2) Play quiet music in the background
I find this particularly useful during silent work. I usually play classical music, meditation music or natural sounds, i.e. waves breaking, rain, jungle noises etc. I find that this calms the class and keeps them focused. Try out different types of music with your class and see what works best.

3) Have a noise monitor on each table
Give a student on each group the responsibility of reminding others to stick to the voice level. The noise monitors will enjoy the responsibility and it will put the responsibility back on the children. When I have used this technique in the past, at the end of the day I awarded the table a who had been the quietest by placing a soft toy on that table the next day for extra motivation stick to the voice level!
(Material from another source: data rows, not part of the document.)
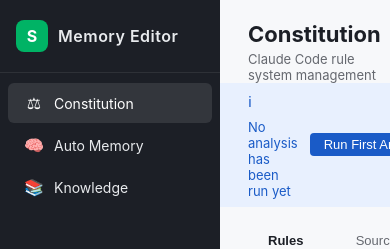
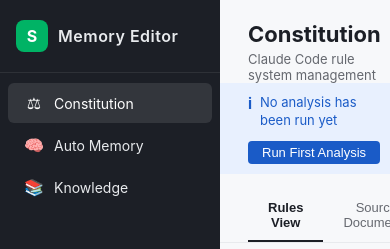
Before and after one commit to buyun00/Seed-GameDev-Harness, a Vue app in the folder memory-server/: page /#/constitution in a window 390 px wide. Shown: the top 249 px of the page. Built offline with nearby package versions, Linux system fonts and the light colour scheme; no server answers.

Commit message:
更新 Seed 插件版本至 0.9.9，删除不再使用的 JavaScript 和 CSS 文件，优化分析状态提示条的样式和文本，增强用户界面友好性，更新相关组件以提升代码可读性和用户体验。

```diff
--- a/memory-server/src/pages/constitution/components/AnalysisStatusBanner.vue
+++ b/memory-server/src/pages/constitution/components/AnalysisStatusBanner.vue
@@ -1,4 +1,5 @@
 <script setup lang="ts">
+import { computed } from 'vue'
 import { useConstitutionStore } from '@/stores/constitution'
 import { useAnalysisStatus } from '@/composables/useAnalysisStatus'
 import { useI18n } from '@/i18n'
@@ -7,37 +8,26 @@
 const { statusType, statusText } = useAnalysisStatus()
 const i18n = useI18n()
 
+const changedFilesText = computed(() => store.changedFiles.join(', '))
+
 defineEmits<{ analyze: [] }>()
 </script>
 
 <template>
-  <div class="analysis-banner-wrapper">
-    <!-- outdated file alert bar -->
-    <div v-if="store.analysisStatus === 'outdated'" class="update-alert">
-      <span class="update-alert__icon">⚠</span>
-      <div class="update-alert__body">
-        <span class="update-alert__title">{{ i18n.analysisOutdatedAlert }}</span>
-        <span class="update-alert__files">
-          {{ i18n.changedFiles }} {{ store.changedFiles.join('、') }}
-        </span>
-      </div>
-      <button
-        class="banner-btn banner-btn--alert"
-        :disabled="store.analyzing"
-        @click="$emit('analyze')"
-      >
-        {{ store.analyzing ? i18n.analyzing : i18n.reanalyzeNow }}
-      </button>
-      <span v-if="store.analyzing" class="analysis-banner__spinner" />
-    </div>
-
-    <!-- regular status bar -->
   <div :class="['analysis-banner', `analysis-banner--${statusType}`]">
     <div class="analysis-banner__content">
       <span class="analysis-banner__icon">
-          {{ statusType === 'success' ? '✓' : statusType === 'warning' ? '⚠' : 'ℹ' }}
+        {{ statusType === 'success' ? 'OK' : statusType === 'warning' ? '!' : 'i' }}
       </span>
+      <div class="analysis-banner__text-group">
         <span class="analysis-banner__text">{{ statusText }}</span>
+        <span
+          v-if="store.analysisStatus === 'outdated' && store.changedFiles.length > 0"
+          class="analysis-banner__detail"
+        >
+          {{ i18n.changedFiles }} {{ changedFilesText }}
+        </span>
+      </div>
     </div>
     <div class="analysis-banner__actions">
       <button
@@ -54,83 +44,81 @@
         :disabled="store.analyzing"
         @click="$emit('analyze')"
       >
-          {{ store.analyzing ? i18n.analyzing : i18n.rerunAnalysis }}
+        {{ store.analyzing ? i18n.analyzing : store.analysisStatus === 'outdated' ? i18n.reanalyzeNow : i18n.rerunAnalysis }}
       </button>
       <span v-if="store.analyzing" class="analysis-banner__spinner" />
-      </div>
     </div>
   </div>
 </template>
 
 <style scoped>
-.analysis-banner-wrapper {
+.analysis-banner {
   display: flex;
-  flex-direction: column;
+  align-items: center;
+  justify-content: space-between;
+  padding: 10px 28px;
+  font-size: 13px;
+  gap: 12px;
 }
 
-.update-alert {
+.analysis-banner--info {
+  background: #e8f0fe;
+  color: #1a5bc7;
+}
+
+.analysis-banner--success {
+  background: #e6f7ee;
+  color: #00804a;
+}
+
+.analysis-banner--warning {
+  background: #fff3e0;
+  color: #b34500;
+  border-left: 4px solid #e65c00;
+}
+
+.analysis-banner__content {
   display: flex;
-  align-items: center;
-  gap: 10px;
-  padding: 10px 28px;
-  background: #fff3e0;
-  border-left: 4px solid #e65c00;
-  border-bottom: 1px solid #ffd599;
-  animation: pulse-border 2s ease-in-out infinite;
+  align-items: flex-start;
+  gap: 8px;
+  min-width: 0;
+  flex: 1;
 }
-@keyframes pulse-border {
-  0%, 100% { border-left-color: #e65c00; }
-  50% { border-left-color: #ff8c00; }
-}
-.update-alert__icon {
-  font-size: 18px;
-  color: #e65c00;
+
+.analysis-banner__icon {
+  font-size: 15px;
+  line-height: 1.4;
+  font-weight: 700;
   flex-shrink: 0;
 }
-.update-alert__body {
+
+.analysis-banner__text-group {
   display: flex;
   flex-direction: column;
   gap: 2px;
-  flex: 1;
   min-width: 0;
 }
-.update-alert__title {
-  font-size: 13px;
-  font-weight: 600;
-  color: #b34500;
+
+.analysis-banner__text {
+  line-height: 1.4;
 }
-.update-alert__files {
+
+.analysis-banner__detail {
   font-size: 12px;
-  color: #8a4500;
+  line-height: 1.4;
+  opacity: 0.9;
   white-space: nowrap;
   overflow: hidden;
   text-overflow: ellipsis;
 }
 
-.analysis-banner {
-  display: flex;
-  align-items: center;
-  justify-content: space-between;
-  padding: 8px 28px;
-  font-size: 13px;
-  gap: 12px;
-}
-.analysis-banner--info { background: #e8f0fe; color: #1a5bc7; }
-.analysis-banner--success { background: #e6f7ee; color: #00804a; }
-.analysis-banner--warning { background: #fff8f0; color: #b36b00; }
-
-.analysis-banner__content {
-  display: flex;
-  align-items: center;
-  gap: 8px;
-  flex-wrap: wrap;
-}
-.analysis-banner__icon { font-size: 15px; }
 .analysis-banner__actions {
   display: flex;
   align-items: center;
   gap: 8px;
+  flex-shrink: 0;
 }
+
 .analysis-banner__spinner {
   width: 16px;
   height: 16px;
@@ -139,7 +127,12 @@
   border-radius: 50%;
   animation: spin 0.7s linear infinite;
 }
-@keyframes spin { to { transform: rotate(360deg); } }
+
+@keyframes spin {
+  to {
+    transform: rotate(360deg);
+  }
+}
 
 .banner-btn {
   padding: 4px 14px;
@@ -150,16 +143,52 @@
   cursor: pointer;
   white-space: nowrap;
 }
+
 .banner-btn:disabled {
   opacity: 0.5;
   cursor: not-allowed;
 }
-.banner-btn--primary { background: #1a5bc7; color: #fff; }
-.banner-btn--primary:hover:not(:disabled) { background: #1550b3; }
-.banner-btn--warning { background: #b36b00; color: #fff; }
-.banner-btn--warning:hover:not(:disabled) { background: #995c00; }
-.banner-btn--secondary { background: #f0f0f0; color: #333; border: 1px solid #d0d0d0; }
-.banner-btn--secondary:hover:not(:disabled) { background: #e4e4e4; }
-.banner-btn--alert { background: #e65c00; color: #fff; flex-shrink: 0; padding: 5px 16px; }
-.banner-btn--alert:hover:not(:disabled) { background: #cc5200; }
+
+.banner-btn--primary {
+  background: #1a5bc7;
+  color: #fff;
+}
+
+.banner-btn--primary:hover:not(:disabled) {
+  background: #1550b3;
+}
+
+.banner-btn--warning {
+  background: #b36b00;
+  color: #fff;
+}
+
+.banner-btn--warning:hover:not(:disabled) {
+  background: #995c00;
+}
+
+.banner-btn--secondary {
+  background: #f0f0f0;
+  color: #333;
+  border: 1px solid #d0d0d0;
+}
+
+.banner-btn--secondary:hover:not(:disabled) {
+  background: #e4e4e4;
+}
+
+@media (max-width: 768px) {
+  .analysis-banner {
+    flex-direction: column;
+    align-items: stretch;
+  }
+
+  .analysis-banner__actions {
+    justify-content: flex-start;
+  }
+
+  .analysis-banner__detail {
+    white-space: normal;
+  }
+}
 </style>
```
Also changed, not shown: 12 other files (tests, documents, lock files or other folders). Lines whose indentation alone changed are shown as unchanged.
4) Quiet Critters
When your class are working silently get out the Quiet Critters! These are simply little pom pom type toys/creatures that I place around the room, or on a shelf when my class are working silently. I tell my class that they do not like noise and only come out when they are working silently. If your class start to talk, put them away. Your class will try extra hard to stay silent so they can see the Quiet Critters come out and stay out!

5) Noise Traffic Lights
When your students are working at the voice level expected display a green traffic light symbol. This could simply be a green circle stuck onto black card. This lets the children know that are working at expectation. If they begin to talk/ get too noisy change the green traffic light to an amber one. Give the children one minute to get back to the expected noise level, in which case you change the traffic light back to green. If however, they do not quieten down, change the traffic light to red. Agree beforehand with the children what the green and red traffic signals mean in terms of consequences and rewards. Red may mean one minute knocked off free time/recess/break time etc. The children could work to stay on green by the end of 10 lessons which could mean an extra 5 minutes of free time/recess/break. This idea could be a lot of work for the teacher in terms of changing traffic light colours but for a particular noisy class it can be great to get them working together for an end goal.